On November 20th, 2018, Ali decides to sell rest of the 50 shares. Unfortunately, the price of Hotel Z corporation shares has dropped to Rs. 90/share. Compared to the purchase price of 50 shares i.e. Rs. 5,000, Ali would be able to get only Rs. 4,500 if he decides to sell the shares on November 20th, 2018. The loss of Rs. 500 on selling the shares is called ‘Capital Loss.’

Capital Gains or Losses are applicable to all assets and not just stocks. If you sell your house for more than it cost you, it would also be called Capital Gain.

### 9.3. Total Return

In order to calculate Total Return on investment in Stocks, investors need to determine their evaluation period. Let’s suppose the evaluation period is from 30th June, 2017 to 30th June, 2018 i.e. one year.

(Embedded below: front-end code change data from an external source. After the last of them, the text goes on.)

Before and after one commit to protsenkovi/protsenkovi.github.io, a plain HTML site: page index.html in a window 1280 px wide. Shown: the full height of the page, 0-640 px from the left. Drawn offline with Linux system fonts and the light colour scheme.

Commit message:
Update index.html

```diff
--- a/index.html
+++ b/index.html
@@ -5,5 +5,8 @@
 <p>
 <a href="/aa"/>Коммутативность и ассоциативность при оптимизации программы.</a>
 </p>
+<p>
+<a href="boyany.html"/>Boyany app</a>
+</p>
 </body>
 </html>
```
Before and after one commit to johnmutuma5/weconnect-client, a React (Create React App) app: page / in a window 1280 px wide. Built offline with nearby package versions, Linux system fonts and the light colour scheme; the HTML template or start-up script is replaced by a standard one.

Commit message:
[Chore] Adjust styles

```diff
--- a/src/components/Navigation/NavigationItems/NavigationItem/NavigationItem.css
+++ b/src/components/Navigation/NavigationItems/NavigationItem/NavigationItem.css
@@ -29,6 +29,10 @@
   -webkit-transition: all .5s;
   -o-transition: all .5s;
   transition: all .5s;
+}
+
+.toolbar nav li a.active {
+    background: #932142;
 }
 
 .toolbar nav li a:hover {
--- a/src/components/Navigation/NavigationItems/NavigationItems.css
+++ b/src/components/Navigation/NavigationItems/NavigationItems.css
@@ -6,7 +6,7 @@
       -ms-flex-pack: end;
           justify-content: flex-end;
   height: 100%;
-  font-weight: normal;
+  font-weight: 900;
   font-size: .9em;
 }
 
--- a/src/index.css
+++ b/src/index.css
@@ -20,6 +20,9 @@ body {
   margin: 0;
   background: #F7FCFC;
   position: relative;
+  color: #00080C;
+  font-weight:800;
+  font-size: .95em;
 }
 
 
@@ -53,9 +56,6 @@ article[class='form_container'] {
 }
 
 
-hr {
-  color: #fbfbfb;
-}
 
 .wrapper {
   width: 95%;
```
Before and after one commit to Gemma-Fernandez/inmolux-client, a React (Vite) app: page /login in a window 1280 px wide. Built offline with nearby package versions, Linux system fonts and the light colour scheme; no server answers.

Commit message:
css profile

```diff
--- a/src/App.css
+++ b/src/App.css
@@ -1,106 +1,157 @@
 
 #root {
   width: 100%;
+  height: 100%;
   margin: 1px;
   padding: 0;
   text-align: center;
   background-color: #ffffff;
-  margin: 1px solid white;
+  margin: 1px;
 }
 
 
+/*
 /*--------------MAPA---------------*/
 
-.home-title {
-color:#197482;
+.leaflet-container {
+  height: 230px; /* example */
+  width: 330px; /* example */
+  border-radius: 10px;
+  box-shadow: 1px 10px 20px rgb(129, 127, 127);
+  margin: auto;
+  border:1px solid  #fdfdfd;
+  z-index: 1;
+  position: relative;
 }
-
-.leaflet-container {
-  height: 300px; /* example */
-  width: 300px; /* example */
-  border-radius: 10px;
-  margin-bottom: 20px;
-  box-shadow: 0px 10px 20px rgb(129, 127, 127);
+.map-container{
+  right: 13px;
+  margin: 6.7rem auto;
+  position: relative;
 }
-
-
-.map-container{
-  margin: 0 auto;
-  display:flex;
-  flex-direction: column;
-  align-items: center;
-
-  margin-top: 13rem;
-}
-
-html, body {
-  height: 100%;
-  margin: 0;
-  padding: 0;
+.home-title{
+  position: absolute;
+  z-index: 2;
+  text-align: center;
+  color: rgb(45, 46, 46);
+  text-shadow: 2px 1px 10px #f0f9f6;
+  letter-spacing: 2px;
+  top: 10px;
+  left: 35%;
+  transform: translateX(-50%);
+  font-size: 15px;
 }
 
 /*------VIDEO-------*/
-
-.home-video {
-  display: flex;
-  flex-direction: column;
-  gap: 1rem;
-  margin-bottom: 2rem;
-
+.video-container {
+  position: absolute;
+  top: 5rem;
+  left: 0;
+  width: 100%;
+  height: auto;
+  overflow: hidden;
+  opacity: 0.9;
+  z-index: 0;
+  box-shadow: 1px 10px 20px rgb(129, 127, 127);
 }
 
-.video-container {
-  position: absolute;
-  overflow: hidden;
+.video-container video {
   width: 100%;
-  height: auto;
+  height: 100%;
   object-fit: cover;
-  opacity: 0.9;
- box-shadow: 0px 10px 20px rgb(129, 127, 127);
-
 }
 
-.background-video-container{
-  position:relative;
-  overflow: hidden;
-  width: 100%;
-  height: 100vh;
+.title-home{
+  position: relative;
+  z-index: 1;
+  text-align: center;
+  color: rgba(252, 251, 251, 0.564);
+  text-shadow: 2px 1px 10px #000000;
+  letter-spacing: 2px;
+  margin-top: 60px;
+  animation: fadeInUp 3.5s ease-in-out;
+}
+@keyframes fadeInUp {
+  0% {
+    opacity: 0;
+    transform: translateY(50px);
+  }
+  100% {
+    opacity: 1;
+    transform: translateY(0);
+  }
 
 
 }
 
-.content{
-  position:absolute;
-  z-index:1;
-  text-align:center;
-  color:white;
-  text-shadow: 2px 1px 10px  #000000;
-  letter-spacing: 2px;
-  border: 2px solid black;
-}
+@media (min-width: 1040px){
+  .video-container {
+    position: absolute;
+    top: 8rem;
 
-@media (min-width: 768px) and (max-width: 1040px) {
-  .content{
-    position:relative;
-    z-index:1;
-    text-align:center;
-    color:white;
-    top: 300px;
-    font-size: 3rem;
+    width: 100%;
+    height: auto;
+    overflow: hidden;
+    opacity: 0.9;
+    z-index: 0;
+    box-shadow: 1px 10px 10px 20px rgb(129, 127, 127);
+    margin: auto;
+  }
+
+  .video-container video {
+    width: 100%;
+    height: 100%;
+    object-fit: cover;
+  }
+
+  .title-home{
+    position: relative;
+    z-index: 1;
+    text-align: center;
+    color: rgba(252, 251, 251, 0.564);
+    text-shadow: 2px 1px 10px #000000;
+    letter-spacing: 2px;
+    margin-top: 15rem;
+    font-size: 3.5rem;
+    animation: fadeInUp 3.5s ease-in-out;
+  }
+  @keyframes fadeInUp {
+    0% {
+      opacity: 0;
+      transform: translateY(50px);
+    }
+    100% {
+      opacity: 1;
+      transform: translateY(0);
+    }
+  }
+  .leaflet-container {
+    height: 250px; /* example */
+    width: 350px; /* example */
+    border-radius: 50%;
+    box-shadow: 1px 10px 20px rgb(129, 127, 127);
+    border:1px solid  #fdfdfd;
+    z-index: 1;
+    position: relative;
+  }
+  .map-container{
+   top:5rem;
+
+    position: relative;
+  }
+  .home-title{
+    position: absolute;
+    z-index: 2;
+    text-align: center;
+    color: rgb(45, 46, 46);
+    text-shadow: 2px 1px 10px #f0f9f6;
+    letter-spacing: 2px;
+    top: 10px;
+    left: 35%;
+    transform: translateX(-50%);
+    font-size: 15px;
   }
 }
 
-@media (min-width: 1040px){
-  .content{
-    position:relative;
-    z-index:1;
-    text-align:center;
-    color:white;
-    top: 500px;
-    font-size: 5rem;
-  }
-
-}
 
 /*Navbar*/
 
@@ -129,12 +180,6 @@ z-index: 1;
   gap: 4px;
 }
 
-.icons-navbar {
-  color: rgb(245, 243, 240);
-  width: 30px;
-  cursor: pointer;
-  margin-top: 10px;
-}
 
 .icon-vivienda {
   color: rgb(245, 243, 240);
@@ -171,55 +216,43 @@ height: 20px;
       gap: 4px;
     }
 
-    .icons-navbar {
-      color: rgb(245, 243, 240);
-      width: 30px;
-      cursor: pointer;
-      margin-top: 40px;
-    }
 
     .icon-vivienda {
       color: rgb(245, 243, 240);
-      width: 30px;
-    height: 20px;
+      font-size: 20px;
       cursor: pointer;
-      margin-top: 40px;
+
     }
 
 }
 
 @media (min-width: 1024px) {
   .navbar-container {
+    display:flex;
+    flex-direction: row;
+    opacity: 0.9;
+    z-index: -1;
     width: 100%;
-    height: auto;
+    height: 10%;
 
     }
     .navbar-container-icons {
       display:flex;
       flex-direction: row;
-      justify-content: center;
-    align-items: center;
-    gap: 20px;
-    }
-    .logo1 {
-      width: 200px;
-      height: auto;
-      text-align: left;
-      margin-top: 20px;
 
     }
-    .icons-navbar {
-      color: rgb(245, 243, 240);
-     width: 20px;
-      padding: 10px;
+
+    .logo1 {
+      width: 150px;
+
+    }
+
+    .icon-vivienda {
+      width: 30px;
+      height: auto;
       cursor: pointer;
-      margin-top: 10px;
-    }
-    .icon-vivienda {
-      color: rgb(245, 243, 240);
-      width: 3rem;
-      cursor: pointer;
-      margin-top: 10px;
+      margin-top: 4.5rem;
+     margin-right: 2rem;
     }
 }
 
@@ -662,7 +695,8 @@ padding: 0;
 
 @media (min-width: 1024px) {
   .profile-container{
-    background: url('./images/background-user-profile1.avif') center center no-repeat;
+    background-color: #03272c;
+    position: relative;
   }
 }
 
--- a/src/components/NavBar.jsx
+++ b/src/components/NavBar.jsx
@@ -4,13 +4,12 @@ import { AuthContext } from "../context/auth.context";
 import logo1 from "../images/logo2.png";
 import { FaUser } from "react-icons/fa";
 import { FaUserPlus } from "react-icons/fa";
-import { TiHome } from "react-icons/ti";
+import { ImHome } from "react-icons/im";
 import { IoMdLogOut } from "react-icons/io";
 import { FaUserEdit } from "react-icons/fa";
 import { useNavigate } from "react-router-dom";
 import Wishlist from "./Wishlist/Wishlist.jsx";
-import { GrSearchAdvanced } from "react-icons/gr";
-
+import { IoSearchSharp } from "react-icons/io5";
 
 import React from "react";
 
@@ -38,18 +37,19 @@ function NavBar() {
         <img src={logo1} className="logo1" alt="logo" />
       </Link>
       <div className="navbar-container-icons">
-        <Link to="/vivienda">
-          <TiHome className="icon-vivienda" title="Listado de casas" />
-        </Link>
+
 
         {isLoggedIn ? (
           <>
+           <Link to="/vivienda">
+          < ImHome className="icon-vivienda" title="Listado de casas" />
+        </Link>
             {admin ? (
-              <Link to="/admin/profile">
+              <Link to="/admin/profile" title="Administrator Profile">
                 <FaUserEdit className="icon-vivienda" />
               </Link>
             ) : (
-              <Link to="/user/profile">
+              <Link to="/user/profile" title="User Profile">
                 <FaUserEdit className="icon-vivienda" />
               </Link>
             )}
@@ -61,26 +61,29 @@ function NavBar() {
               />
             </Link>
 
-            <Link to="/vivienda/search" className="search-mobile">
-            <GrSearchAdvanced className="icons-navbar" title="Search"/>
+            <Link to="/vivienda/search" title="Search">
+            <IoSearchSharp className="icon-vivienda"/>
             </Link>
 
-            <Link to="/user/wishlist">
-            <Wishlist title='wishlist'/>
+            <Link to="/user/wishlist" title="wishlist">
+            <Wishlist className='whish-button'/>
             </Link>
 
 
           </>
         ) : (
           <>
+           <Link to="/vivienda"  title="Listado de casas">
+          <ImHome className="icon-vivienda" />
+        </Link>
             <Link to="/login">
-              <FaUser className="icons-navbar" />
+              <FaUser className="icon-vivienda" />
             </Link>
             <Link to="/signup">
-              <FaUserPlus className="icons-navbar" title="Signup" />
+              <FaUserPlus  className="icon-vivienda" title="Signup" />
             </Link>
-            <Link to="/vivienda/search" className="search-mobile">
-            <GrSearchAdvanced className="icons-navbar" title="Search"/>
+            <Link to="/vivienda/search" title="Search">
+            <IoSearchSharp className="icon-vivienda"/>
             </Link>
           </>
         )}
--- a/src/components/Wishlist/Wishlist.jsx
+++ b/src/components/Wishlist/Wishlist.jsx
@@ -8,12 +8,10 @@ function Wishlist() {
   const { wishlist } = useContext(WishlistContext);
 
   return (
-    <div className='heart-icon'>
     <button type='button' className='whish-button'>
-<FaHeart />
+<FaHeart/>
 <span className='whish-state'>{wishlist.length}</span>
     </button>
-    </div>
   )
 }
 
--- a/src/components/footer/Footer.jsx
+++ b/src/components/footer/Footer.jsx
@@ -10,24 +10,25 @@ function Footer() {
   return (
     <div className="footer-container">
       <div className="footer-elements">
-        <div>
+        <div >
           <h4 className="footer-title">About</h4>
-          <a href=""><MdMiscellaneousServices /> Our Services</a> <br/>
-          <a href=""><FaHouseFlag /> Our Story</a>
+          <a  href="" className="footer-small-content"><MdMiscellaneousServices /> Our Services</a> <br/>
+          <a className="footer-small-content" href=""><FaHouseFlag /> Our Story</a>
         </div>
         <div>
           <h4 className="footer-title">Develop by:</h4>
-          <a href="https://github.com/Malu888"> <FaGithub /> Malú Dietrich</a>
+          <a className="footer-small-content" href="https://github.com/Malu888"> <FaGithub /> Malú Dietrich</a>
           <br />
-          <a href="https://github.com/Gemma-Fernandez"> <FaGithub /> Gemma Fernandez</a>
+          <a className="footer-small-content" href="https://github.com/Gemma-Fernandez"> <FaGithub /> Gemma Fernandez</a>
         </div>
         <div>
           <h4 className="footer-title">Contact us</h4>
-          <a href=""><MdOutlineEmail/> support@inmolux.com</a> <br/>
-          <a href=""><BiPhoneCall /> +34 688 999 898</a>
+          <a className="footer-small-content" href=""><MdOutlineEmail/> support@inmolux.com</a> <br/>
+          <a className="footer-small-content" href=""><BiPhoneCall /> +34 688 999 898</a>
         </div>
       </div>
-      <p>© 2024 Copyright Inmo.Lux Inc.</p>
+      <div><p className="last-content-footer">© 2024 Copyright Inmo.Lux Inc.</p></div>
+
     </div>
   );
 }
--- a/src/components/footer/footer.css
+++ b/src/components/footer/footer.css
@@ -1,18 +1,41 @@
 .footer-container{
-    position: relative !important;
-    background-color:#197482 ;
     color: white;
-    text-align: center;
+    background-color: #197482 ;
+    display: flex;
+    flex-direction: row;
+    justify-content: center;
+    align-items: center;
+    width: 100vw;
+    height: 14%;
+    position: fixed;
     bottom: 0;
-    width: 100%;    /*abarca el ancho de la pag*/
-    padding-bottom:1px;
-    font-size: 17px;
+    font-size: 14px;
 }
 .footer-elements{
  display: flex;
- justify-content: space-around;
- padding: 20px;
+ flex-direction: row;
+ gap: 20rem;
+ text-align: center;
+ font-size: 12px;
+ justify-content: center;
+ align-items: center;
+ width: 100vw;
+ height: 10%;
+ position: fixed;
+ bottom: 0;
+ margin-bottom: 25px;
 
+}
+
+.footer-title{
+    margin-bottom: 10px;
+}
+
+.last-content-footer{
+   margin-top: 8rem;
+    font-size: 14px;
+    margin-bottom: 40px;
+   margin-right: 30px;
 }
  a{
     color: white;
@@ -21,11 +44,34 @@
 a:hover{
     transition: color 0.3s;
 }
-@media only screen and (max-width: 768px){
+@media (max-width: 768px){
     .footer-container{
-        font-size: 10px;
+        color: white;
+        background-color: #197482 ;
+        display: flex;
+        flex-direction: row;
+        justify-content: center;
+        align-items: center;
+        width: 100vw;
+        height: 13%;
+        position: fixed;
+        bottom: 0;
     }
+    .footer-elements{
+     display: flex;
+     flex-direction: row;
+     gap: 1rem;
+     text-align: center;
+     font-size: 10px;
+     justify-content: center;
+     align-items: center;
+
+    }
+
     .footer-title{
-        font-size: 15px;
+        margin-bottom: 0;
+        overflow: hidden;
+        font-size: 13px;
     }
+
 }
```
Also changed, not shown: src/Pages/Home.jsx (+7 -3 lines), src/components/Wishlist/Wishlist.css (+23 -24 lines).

Now consider the following assumptions regarding Jahan’s Hotel Z Corporation:

• Ahmad is an investor who bought 100 shares of Hotel Z on 30th June, 2017. The purchase price was Rs. 1,500 per share.
• Ahmad’s Investment Horizon or Evaluation Period is 1 year.
• Ahmad earned a Dividend of Rs. 4/share during this horizon.
• Ahmad sold his shares on 30th June, 2018 for Rs. 2,000 per share.

Total Return is simply the sum of Dividend and Capital Gains. Based on above mentioned assumptions:

• Dividend Return: Ahmad earned Rs. 400 as Dividends during this evaluation period.
• Capital Gains: The purchase price for 100 shares was Rs. 150,000. Ahmad sold them for Rs. 200,000. His gain was Rs. 50,000 over a period of one year.
• Total Return: Ahmad’s Total Return comes out to be Rs. 50,400. The formula to calculate Total Return in percentage terms is:

$$(\text{Price per share at the end of Evaluation period} - \text{Purchase Price per Share}) + \text{Dividends} \over \text{Purchase Price per Share}$$

• Based on above mentioned formula, the Total Return in percentage terms comes out to be
$${2000 - 1500 + 400 \over 1500} = \text{33.6%}$$